WESTBROOK, Maine — Local resident and World War II veteran Milton Gowen, 94, who put his life on the line at the Battle of the Bulge and other conflicts, has carried around a letter for more than six decades that apparently has brought him luck.
“Milton carries a letter in his wallet from a 10-year-old girl he met while he was serving in Normandy,” his wife, Edith, 92, said in a letter to Maine’s first lady Ann LePage. “She told him if he kept it with him, no harm would come to him.”
The nonagenarian asked in her letter if LePage, who presented hand-carved eagle canes to Maine veterans at the Augusta Armory in mid-August, would also honor her husband by presenting him with a cane during a surprise gathering.
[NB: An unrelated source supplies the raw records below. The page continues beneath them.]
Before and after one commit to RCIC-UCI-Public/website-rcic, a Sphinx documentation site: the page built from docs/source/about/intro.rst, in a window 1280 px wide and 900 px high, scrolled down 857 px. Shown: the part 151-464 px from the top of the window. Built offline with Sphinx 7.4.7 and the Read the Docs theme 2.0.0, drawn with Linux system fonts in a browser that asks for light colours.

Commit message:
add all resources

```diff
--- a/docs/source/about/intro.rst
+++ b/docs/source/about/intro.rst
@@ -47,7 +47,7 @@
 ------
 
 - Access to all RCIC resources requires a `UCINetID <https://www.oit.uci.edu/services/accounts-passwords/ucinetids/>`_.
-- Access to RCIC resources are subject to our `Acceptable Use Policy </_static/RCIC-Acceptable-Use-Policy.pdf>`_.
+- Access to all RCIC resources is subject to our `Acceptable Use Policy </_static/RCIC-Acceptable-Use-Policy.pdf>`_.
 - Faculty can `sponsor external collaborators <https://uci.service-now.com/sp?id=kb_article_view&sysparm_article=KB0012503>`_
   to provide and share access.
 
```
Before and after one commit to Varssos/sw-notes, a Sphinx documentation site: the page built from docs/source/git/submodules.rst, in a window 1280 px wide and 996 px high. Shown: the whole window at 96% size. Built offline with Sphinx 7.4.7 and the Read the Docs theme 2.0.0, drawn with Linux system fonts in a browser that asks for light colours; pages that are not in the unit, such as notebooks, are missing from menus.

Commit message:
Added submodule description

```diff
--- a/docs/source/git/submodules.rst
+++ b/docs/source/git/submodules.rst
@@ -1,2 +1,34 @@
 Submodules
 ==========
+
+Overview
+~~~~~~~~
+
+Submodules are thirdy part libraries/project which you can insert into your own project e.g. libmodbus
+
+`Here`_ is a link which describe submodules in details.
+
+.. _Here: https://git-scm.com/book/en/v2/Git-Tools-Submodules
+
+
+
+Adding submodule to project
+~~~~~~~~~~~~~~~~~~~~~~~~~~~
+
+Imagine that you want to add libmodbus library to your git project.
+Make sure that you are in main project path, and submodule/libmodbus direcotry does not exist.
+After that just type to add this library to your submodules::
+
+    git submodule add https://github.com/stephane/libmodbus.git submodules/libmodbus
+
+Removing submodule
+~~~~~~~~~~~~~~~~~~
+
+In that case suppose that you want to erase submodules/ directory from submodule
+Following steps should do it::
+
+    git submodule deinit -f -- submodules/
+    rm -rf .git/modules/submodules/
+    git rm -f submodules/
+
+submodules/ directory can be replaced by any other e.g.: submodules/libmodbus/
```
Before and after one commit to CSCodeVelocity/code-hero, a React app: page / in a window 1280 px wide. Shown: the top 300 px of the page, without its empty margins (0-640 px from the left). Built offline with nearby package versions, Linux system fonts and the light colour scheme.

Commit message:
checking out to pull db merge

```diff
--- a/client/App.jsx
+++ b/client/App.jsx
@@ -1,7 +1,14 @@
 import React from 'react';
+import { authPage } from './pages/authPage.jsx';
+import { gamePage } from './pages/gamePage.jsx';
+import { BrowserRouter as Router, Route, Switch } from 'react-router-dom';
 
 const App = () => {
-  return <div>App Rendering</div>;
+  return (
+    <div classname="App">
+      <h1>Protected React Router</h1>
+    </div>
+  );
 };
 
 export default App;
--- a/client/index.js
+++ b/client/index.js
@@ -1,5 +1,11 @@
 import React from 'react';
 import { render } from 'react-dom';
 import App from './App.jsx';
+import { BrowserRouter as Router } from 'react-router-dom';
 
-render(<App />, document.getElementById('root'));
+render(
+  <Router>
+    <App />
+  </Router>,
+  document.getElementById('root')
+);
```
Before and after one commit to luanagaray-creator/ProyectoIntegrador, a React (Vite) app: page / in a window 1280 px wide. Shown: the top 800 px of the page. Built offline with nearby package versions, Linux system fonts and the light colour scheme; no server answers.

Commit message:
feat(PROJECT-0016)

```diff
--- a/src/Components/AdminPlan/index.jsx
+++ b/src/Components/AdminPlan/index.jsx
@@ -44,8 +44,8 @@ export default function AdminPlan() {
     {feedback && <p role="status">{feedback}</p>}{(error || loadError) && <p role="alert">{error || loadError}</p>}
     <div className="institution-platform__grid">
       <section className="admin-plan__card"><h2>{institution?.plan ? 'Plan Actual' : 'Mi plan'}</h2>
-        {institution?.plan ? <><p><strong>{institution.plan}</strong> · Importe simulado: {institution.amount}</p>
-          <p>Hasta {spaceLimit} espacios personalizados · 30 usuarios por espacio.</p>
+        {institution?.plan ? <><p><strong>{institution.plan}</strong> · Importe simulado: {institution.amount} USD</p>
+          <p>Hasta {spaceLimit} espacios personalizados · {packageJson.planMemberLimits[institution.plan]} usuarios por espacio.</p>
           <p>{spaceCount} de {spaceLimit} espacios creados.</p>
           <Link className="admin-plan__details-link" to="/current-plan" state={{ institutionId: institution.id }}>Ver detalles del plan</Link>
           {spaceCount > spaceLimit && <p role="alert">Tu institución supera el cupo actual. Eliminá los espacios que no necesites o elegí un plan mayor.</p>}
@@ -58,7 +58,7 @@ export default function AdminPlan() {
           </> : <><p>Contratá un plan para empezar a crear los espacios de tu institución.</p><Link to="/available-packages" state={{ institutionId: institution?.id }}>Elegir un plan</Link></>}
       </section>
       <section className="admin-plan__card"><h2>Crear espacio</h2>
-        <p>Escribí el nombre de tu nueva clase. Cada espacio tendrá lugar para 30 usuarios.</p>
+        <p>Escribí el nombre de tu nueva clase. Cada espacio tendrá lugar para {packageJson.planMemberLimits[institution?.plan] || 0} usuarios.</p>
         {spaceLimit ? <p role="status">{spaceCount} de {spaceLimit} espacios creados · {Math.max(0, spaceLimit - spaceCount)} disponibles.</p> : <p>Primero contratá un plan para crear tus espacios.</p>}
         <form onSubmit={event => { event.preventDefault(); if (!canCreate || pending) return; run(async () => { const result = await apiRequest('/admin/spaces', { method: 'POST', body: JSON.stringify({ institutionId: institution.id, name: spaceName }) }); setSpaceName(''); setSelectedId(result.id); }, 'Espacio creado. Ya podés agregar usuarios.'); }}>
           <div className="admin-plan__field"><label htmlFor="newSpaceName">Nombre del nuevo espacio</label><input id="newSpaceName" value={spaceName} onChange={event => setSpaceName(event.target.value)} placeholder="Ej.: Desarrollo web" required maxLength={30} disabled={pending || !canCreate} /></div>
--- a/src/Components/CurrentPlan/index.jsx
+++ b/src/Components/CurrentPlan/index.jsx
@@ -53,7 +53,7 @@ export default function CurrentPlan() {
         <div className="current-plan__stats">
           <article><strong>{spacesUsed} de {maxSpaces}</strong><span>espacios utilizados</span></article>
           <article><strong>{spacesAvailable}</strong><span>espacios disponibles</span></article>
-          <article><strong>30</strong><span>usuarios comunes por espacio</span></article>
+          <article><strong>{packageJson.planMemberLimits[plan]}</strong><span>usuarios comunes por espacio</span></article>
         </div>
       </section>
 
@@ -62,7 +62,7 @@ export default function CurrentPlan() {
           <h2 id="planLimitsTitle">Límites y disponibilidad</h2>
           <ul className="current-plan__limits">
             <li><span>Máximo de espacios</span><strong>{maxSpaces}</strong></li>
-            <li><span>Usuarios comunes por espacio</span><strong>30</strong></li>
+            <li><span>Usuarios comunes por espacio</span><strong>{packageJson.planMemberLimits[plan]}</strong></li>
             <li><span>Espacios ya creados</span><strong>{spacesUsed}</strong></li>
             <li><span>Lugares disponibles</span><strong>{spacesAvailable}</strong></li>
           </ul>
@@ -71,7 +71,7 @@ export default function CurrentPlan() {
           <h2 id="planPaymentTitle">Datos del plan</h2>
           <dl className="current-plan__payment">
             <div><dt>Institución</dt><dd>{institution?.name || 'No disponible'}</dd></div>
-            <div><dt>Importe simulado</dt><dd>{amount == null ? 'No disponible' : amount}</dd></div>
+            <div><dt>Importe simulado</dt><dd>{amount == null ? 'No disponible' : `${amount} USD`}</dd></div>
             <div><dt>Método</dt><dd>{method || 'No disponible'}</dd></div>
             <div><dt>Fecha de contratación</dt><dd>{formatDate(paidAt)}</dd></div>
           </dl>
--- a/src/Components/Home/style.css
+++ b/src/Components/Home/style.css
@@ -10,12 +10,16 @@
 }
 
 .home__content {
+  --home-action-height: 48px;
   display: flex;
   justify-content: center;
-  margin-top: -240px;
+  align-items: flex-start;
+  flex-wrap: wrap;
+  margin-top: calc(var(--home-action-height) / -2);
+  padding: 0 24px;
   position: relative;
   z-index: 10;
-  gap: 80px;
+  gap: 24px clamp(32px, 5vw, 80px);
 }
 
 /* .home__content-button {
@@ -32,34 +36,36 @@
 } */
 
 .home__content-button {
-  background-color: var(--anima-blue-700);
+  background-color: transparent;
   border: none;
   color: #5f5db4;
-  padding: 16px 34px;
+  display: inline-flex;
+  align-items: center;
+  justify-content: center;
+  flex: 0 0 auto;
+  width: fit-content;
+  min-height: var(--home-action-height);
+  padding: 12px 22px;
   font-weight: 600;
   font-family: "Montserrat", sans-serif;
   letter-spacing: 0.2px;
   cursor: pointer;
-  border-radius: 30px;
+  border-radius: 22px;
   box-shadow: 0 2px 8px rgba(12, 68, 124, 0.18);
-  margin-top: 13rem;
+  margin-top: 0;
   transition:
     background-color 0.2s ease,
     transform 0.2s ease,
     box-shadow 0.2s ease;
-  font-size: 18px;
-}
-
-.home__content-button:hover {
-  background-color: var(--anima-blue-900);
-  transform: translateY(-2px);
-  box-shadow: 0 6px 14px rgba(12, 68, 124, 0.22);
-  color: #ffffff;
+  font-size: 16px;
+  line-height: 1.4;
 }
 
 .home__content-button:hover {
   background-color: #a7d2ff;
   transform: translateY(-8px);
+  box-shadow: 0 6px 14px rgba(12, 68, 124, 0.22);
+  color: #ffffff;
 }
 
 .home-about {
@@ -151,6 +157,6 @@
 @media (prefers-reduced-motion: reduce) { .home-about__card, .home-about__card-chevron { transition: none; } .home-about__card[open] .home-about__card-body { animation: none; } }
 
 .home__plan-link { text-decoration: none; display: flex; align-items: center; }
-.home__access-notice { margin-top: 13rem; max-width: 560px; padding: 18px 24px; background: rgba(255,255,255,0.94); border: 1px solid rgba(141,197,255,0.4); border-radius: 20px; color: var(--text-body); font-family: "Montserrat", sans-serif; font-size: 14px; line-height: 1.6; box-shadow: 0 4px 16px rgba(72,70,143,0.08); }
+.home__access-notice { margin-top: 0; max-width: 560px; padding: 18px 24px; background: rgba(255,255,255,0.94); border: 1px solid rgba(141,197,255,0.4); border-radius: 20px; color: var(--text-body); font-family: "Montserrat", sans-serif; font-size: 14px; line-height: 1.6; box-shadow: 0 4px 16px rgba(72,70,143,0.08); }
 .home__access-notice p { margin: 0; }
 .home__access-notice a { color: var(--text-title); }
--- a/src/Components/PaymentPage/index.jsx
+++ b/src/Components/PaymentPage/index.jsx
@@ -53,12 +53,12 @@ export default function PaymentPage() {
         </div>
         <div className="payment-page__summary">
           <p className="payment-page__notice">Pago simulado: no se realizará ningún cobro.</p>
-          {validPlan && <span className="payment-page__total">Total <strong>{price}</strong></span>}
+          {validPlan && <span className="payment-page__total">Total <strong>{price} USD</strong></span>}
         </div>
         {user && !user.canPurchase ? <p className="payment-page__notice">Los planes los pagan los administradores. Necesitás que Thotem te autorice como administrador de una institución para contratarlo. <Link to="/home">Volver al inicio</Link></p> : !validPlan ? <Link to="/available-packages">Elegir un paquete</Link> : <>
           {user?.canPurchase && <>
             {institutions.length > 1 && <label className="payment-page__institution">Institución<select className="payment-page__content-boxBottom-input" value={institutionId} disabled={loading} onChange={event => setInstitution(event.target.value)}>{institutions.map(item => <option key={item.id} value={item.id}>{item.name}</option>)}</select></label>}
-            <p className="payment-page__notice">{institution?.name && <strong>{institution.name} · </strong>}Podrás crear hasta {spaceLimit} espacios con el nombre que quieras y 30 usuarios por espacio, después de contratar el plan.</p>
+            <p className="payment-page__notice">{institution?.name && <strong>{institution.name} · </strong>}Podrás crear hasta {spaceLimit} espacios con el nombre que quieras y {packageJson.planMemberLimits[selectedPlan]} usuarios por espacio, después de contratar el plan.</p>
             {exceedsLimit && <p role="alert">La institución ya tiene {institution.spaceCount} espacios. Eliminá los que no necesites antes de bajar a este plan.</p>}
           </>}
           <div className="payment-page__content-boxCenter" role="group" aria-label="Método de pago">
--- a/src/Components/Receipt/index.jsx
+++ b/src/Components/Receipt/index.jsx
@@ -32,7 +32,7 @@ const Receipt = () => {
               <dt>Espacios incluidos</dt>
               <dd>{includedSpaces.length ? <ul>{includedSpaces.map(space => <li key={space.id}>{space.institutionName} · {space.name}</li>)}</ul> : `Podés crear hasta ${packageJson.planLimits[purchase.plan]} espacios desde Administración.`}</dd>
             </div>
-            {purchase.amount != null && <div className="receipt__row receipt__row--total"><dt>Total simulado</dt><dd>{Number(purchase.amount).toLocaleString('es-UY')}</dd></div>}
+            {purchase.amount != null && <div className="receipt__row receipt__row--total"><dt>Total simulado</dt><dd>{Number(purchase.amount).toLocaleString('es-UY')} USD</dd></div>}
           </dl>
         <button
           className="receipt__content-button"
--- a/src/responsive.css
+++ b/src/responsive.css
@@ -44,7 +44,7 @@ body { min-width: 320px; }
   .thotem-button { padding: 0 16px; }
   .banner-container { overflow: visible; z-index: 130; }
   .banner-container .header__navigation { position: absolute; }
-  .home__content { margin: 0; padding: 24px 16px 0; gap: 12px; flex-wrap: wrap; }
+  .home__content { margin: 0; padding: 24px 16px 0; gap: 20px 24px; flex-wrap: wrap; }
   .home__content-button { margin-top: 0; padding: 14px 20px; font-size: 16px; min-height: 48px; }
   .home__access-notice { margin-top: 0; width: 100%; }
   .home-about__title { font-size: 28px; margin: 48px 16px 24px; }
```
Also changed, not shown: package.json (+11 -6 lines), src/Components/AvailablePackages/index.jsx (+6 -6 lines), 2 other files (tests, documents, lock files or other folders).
“I was honored to hear from Mrs. Gowen, and thrilled at the opportunity to surprise her husband, and honor him with an eagle cane,” LePage said in a statement. “Our World War II veterans represent a great piece of American history, and I am honored to be able to make this happen for Milton. I am grateful for the service and sacrifice he has made on behalf of our great nation.”
A group of Mainers began carving the eagle canes — decorated with the veteran’s name and military affiliation — about four years ago, and on Friday the 1,000th cane was dedicated and put on permanent display at the Togus Veterans Affairs Medical Center in Augusta.
Ann LePage, along with Andy Rice, who hand-carved the eagle cane for Gowen, went to Pennell Street in Westbrook to present the World War II veteran with the personalized walking stick.
The letter sent to the first lady by Gowen’s wife includes a story of a special letter that he keeps with him at all times. “Milton carries a letter in his wallet from a ten year old girl he met while he was serving in Normandy. She told him if he kept it with him, no harm would come to him,” Edith Gowen reflected.
“I am honored to be able to meet both Mr. and Mrs. Gowen and thank him personally for his service during the challenges our nation endured during World War II,” stated LePage.